- September 28, 2016
- Posted by: Joan Underwood
- Category: Leadership, People
“Effective leaders are mindful of their inner experiences but not caught in them.”
The Harvard Business Review (HBR) recently released a podcast featuring author Susan David. In that interview, Susan shared some of her research on Emotional Agility. Emotional agility refers to the ability to manage one’s thoughts and feelings. As I listened to the podcast, it occurred to me that emotional agility fit nicely in the space between self-awareness and self-expression. Close on that realization came the thought that, in the context of a coaching relationship, it could be extremely empowering for leaders at all levels to master the art of navigating that space.
According to a 2013 ASTD blog, emotional intelligence is the single best predictor of performance in the workplace and the strongest driver of leadership and personal excellence. At UTDS, we firmly believe that self-awareness is the beginning of wisdom. However, it is just that – i.e. the beginning and not the entire journey. One of the critical factors in determining whether the journey ends at wisdom or some other less desirable destination is the choice that one makes based on whether or not to express the emotions which we experience. Further, having decided if to express an emotion, it is also vital to decide how best to express the emotion in order to move us closer to our desired outcomes. Both of those decisions fall within the purview of emotional agility.
Circumventing the Amygdala Hijack
Which one of us has not had this experience – i.e. that moment when we react in a way that is driven purely by a fight, flight or freeze instinct… where our sense of reason completely eludes us? You know what I mean, that experience where we act in haste and then find ourselves repenting at leisure… By developing our self-awareness and emotional agility, we can circumvent future hijacks. Fundamental to mastering our emotions is the realization that they are a resource for us rather than a force that is bigger than us.
Viktor Frankl described the space between a stimulus and our response as where we have the opportunity to deploy our power to choose. Instead of reacting by succumbing to the amygdala hijack, we can develop the capacity to mindfully insert our values and intentions into the space between the stimulus and our response as we choose if and how to respond. Part of the mindful processing of stimuli is assessing if and how the contemplated response serves our greater purpose and/or values.
Here’s the thing though – to do so, we have to use a different part of our brains. A skillful coach can help clients to develop the ability to shift from an instinctive response to a more mindful consideration of how we can best utilize all the resources that are available to us.
Four Steps to Emotional Agility
Susan David outlines the following steps which we can all use to improve our personal efficacy:
- Notice when we’ve been hooked by our thoughts and feelings.
- Label our thoughts and emotions.
- Accept our thoughts and emotions by acknowledging them and exploring them from a position of curiosity.
- Act on our values.
By inserting these steps in the space between experiencing a stimulus and reacting to it, we position ourselves to become much more resourceful. The reality is that all emotions – even the negative ones – have a positive intent. Once we identify that positive intent, we can then align our actions with that rather than with the negative emotion itself.
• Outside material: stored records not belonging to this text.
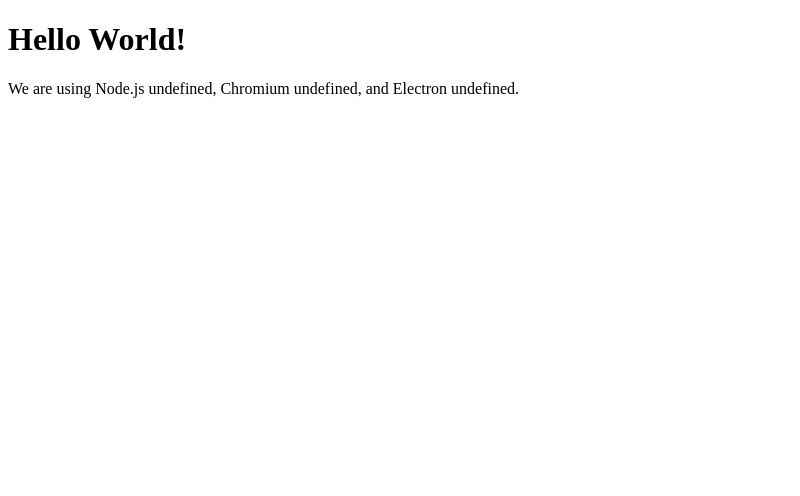
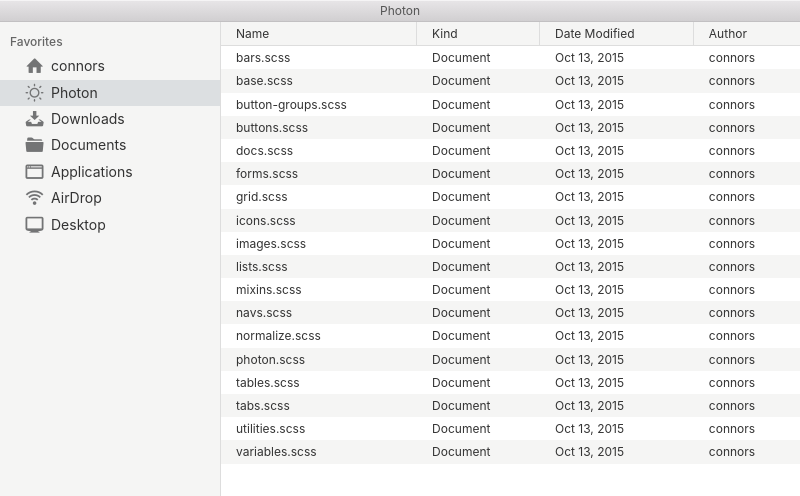
Before and after one commit to miralem-cebic/ElectronFrontPerfectBackX, an Electron app: page Frontend/app/index.html in a window 800 px wide. Shown: the top 496 px of the page. Drawn offline with Linux system fonts and the light colour scheme; no server answers.

Commit message:
First use of Electron and Photon

```diff
--- a/Frontend/app/index.html
+++ b/Frontend/app/index.html
@@ -1,19 +1,183 @@
 <!DOCTYPE html>
 <html>
   <head>
-    <meta charset="UTF-8">
-    <title>Hello World!</title>
+    <title>Photon</title>
+
+    <!-- Stylesheets -->
+    <link rel="stylesheet" href="../css/photon.min.css">
+
+    <!-- Javascript -->
+    <script src="js/menu.js" charset="utf-8"></script>
   </head>
   <body>
-    <h1>Hello World!</h1>
-    <!-- All of the Node.js APIs are available in this renderer process. -->
-    We are using Node.js <script>document.write(process.versions.node)</script>,
-    Chromium <script>document.write(process.versions.chrome)</script>,
-    and Electron <script>document.write(process.versions.electron)</script>.
+    <div class="window">
+
+      <!-- .toolbar-header sits at the top of your app -->
+      <header class="toolbar toolbar-header">
+        <h1 class="title">Photon</h1>
+      </header>
+
+      <!-- Your app's content goes inside .window-content -->
+      <div class="window-content">
+        <div class="pane-group">
+          <div class="pane pane-sm sidebar">
+            <nav class="nav-group">
+              <h5 class="nav-group-title">Favorites</h5>
+              <span class="nav-group-item">
+                <span class="icon icon-home"></span>
+                connors
+              </span>
+              <span class="nav-group-item active">
+                <span class="icon icon-light-up"></span>
+                Photon
+              </span>
+              <span class="nav-group-item">
+                <span class="icon icon-download"></span>
+                Downloads
+              </span>
+              <span class="nav-group-item">
+                <span class="icon icon-folder"></span>
+                Documents
+              </span>
+              <span class="nav-group-item">
+                <span class="icon icon-window"></span>
+                Applications
+              </span>
+              <span class="nav-group-item">
+                <span class="icon icon-signal"></span>
+                AirDrop
+              </span>
+              <span class="nav-group-item">
+                <span class="icon icon-monitor"></span>
+                Desktop
+              </span>
+            </nav>
+          </div>
+
+          <div class="pane">
+            <table class="table-striped">
+              <thead>
+                <tr>
+                  <th>Name</th>
+                  <th>Kind</th>
+                  <th>Date Modified</th>
+                  <th>Author</th>
+                </tr>
+              </thead>
+              <tbody>
+                <tr>
+                  <td>bars.scss</td>
+                  <td>Document</td>
+                  <td>Oct 13, 2015</td>
+                  <td>connors</td>
+                </tr>
+                <tr>
+                  <td>base.scss</td>
+                  <td>Document</td>
+                  <td>Oct 13, 2015</td>
+                  <td>connors</td>
+                </tr>
+                <tr>
+                  <td>button-groups.scss</td>
+                  <td>Document</td>
+                  <td>Oct 13, 2015</td>
+                  <td>connors</td>
+                </tr>
+                <tr>
+                  <td>buttons.scss</td>
+                  <td>Document</td>
+                  <td>Oct 13, 2015</td>
+                  <td>connors</td>
+                </tr>
+                <tr>
+                  <td>docs.scss</td>
+                  <td>Document</td>
+                  <td>Oct 13, 2015</td>
+                  <td>connors</td>
+                </tr>
+                <tr>
+                  <td>forms.scss</td>
+                  <td>Document</td>
+                  <td>Oct 13, 2015</td>
+                  <td>connors</td>
+                </tr>
+                <tr>
+                  <td>grid.scss</td>
+                  <td>Document</td>
+                  <td>Oct 13, 2015</td>
+                  <td>connors</td>
+                </tr>
+                <tr>
+                  <td>icons.scss</td>
+                  <td>Document</td>
+                  <td>Oct 13, 2015</td>
+                  <td>connors</td>
+                </tr>
+                <tr>
+                  <td>images.scss</td>
+                  <td>Document</td>
+                  <td>Oct 13, 2015</td>
+                  <td>connors</td>
+                </tr>
+                <tr>
+                  <td>lists.scss</td>
+                  <td>Document</td>
+                  <td>Oct 13, 2015</td>
+                  <td>connors</td>
+                </tr>
+                <tr>
+                  <td>mixins.scss</td>
+                  <td>Document</td>
+                  <td>Oct 13, 2015</td>
+                  <td>connors</td>
+                </tr>
+                <tr>
+                  <td>navs.scss</td>
+                  <td>Document</td>
+                  <td>Oct 13, 2015</td>
+                  <td>connors</td>
+                </tr>
+                <tr>
+                  <td>normalize.scss</td>
+                  <td>Document</td>
+                  <td>Oct 13, 2015</td>
+                  <td>connors</td>
+                </tr>
+                <tr>
+                  <td>photon.scss</td>
+                  <td>Document</td>
+                  <td>Oct 13, 2015</td>
+                  <td>connors</td>
+                </tr>
+                <tr>
+                  <td>tables.scss</td>
+                  <td>Document</td>
+                  <td>Oct 13, 2015</td>
+                  <td>connors</td>
+                </tr>
+                <tr>
+                  <td>tabs.scss</td>
+                  <td>Document</td>
+                  <td>Oct 13, 2015</td>
+                  <td>connors</td>
+                </tr>
+                <tr>
+                  <td>utilities.scss</td>
+                  <td>Document</td>
+                  <td>Oct 13, 2015</td>
+                  <td>connors</td>
+                </tr>
+                <tr>
+                  <td>variables.scss</td>
+                  <td>Document</td>
+                  <td>Oct 13, 2015</td>
+                  <td>connors</td>
+                </tr>
+              </tbody>
+            </table>
+          </div>
+        </div>
+      </div>
+    </div>
   </body>
-
-  <script>
-    // You can also require other files to run in this process
-    require('./renderer.js')
-  </script>
 </html>
--- a/Frontend/app/package.json
+++ b/Frontend/app/package.json
@@ -1,7 +1,7 @@
 {
   "name": "electron-quick-start",
   "version": "1.0.0",
-  "description": "A minimal Electron application",
+  "description": "A minimal Electron application using Photon for style",
   "main": "main.js",
   "scripts": {
     "start": "electron ."
@@ -14,8 +14,8 @@
     "tutorial",
     "demo"
   ],
-  "author": "GitHub",
-  "license": "CC0-1.0",
+  "author": "Miralem Cebic",
+  "license": "-",
   "devDependencies": {
     "electron": "~1.6.2"
   }
```
Also changed, not shown: 1 other file.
So, what might that look like in real life? Let’s imagine that you’re scheduled to make a big presentation at work and you’re experiencing fear. What is the positive intent or value associated with fear? It might be the desire to get a promotion or a special assignment. If you allow your amygdala to hijack the moment, you would probably freeze.
Alternatively if you notice what you’re experiencing – i.e. your physiological response – and then put the appropriate label on that response, the conversation in your mind might sound something like this:
My heart is racing right now, and I’m sweating even though the A/C is on full blast…
I’m experiencing these feelings because I’m anxious…
I’m anxious because the stakes are high, and I want to succeed…
What do I need to do now, and who do I need to be in order to have the best possible outcome in this situation?
Having had that conversation, you are now in the position to choose a response that is aligned with your values and intent rather than simply defaulting to a reaction that could be irrational and/or destructive.
How might you draw on the work of Viktor Frankl, Susan David and Daniel Goleman to effectively leverage all your resources and further enhance your personal efficacy?